* [Extracted data entries]:

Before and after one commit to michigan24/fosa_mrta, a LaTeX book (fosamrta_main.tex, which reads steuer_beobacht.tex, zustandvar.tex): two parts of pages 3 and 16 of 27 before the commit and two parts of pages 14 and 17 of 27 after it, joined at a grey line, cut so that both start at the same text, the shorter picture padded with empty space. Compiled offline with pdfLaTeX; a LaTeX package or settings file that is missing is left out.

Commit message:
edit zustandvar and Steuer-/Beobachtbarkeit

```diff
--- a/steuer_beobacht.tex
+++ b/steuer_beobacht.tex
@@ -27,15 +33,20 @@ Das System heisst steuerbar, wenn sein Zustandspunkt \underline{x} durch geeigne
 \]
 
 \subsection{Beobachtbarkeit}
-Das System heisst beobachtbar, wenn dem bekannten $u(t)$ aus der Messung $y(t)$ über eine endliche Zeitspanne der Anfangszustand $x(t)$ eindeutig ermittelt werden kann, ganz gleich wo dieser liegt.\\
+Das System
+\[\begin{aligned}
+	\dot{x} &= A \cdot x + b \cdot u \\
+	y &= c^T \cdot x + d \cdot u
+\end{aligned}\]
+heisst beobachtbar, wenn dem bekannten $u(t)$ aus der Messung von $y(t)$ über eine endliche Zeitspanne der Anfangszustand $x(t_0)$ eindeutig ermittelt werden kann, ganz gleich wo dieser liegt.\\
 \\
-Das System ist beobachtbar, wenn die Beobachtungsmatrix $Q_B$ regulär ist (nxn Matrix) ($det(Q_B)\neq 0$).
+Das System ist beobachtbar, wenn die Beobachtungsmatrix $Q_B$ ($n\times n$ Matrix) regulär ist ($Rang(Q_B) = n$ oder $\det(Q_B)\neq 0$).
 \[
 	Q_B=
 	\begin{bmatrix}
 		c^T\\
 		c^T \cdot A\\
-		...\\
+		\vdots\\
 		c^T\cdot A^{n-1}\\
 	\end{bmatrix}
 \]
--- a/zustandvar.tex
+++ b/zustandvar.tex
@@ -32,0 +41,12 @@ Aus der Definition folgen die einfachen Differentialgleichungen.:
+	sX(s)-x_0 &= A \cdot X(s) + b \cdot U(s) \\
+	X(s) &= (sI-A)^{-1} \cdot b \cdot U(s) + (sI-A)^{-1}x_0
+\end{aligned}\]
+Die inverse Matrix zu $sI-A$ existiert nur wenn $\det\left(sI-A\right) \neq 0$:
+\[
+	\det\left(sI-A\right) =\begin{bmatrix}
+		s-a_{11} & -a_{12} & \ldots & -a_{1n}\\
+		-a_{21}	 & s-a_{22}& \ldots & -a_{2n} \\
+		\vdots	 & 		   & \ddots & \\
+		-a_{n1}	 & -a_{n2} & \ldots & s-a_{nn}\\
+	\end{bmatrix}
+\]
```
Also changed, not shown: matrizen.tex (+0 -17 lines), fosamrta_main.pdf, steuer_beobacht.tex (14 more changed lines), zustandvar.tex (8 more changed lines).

* [EXERCISE DESCRIPTION]: Copy each line of the entries exactly.

* [OUTPUT]:
Before and after one commit to michigan24/fosa_mrta, a LaTeX book (fosamrta_main.tex, which reads steuer_beobacht.tex, zustandvar.tex): two parts of pages 3 and 16 of 27 before the commit and two parts of pages 14 and 17 of 27 after it, joined at a grey line, cut so that both start at the same text, the shorter picture padded with empty space. Compiled offline with pdfLaTeX; a LaTeX package or settings file that is missing is left out.

Commit message:
edit zustandvar and Steuer-/Beobachtbarkeit

```diff
--- a/steuer_beobacht.tex
+++ b/steuer_beobacht.tex
@@ -27,15 +33,20 @@ Das System heisst steuerbar, wenn sein Zustandspunkt \underline{x} durch geeigne
 \]
 
 \subsection{Beobachtbarkeit}
-Das System heisst beobachtbar, wenn dem bekannten $u(t)$ aus der Messung $y(t)$ über eine endliche Zeitspanne der Anfangszustand $x(t)$ eindeutig ermittelt werden kann, ganz gleich wo dieser liegt.\\
+Das System
+\[\begin{aligned}
+	\dot{x} &= A \cdot x + b \cdot u \\
+	y &= c^T \cdot x + d \cdot u
+\end{aligned}\]
+heisst beobachtbar, wenn dem bekannten $u(t)$ aus der Messung von $y(t)$ über eine endliche Zeitspanne der Anfangszustand $x(t_0)$ eindeutig ermittelt werden kann, ganz gleich wo dieser liegt.\\
 \\
-Das System ist beobachtbar, wenn die Beobachtungsmatrix $Q_B$ regulär ist (nxn Matrix) ($det(Q_B)\neq 0$).
+Das System ist beobachtbar, wenn die Beobachtungsmatrix $Q_B$ ($n\times n$ Matrix) regulär ist ($Rang(Q_B) = n$ oder $\det(Q_B)\neq 0$).
 \[
 	Q_B=
 	\begin{bmatrix}
 		c^T\\
 		c^T \cdot A\\
-		...\\
+		\vdots\\
 		c^T\cdot A^{n-1}\\
 	\end{bmatrix}
 \]
--- a/zustandvar.tex
+++ b/zustandvar.tex
@@ -32,0 +41,12 @@ Aus der Definition folgen die einfachen Differentialgleichungen.:
+	sX(s)-x_0 &= A \cdot X(s) + b \cdot U(s) \\
+	X(s) &= (sI-A)^{-1} \cdot b \cdot U(s) + (sI-A)^{-1}x_0
+\end{aligned}\]
+Die inverse Matrix zu $sI-A$ existiert nur wenn $\det\left(sI-A\right) \neq 0$:
+\[
+	\det\left(sI-A\right) =\begin{bmatrix}
+		s-a_{11} & -a_{12} & \ldots & -a_{1n}\\
+		-a_{21}	 & s-a_{22}& \ldots & -a_{2n} \\
+		\vdots	 & 		   & \ddots & \\
+		-a_{n1}	 & -a_{n2} & \ldots & s-a_{nn}\\
+	\end{bmatrix}
+\]
```
Also changed, not shown: matrizen.tex (+0 -17 lines), fosamrta_main.pdf, steuer_beobacht.tex (14 more changed lines), zustandvar.tex (8 more changed lines).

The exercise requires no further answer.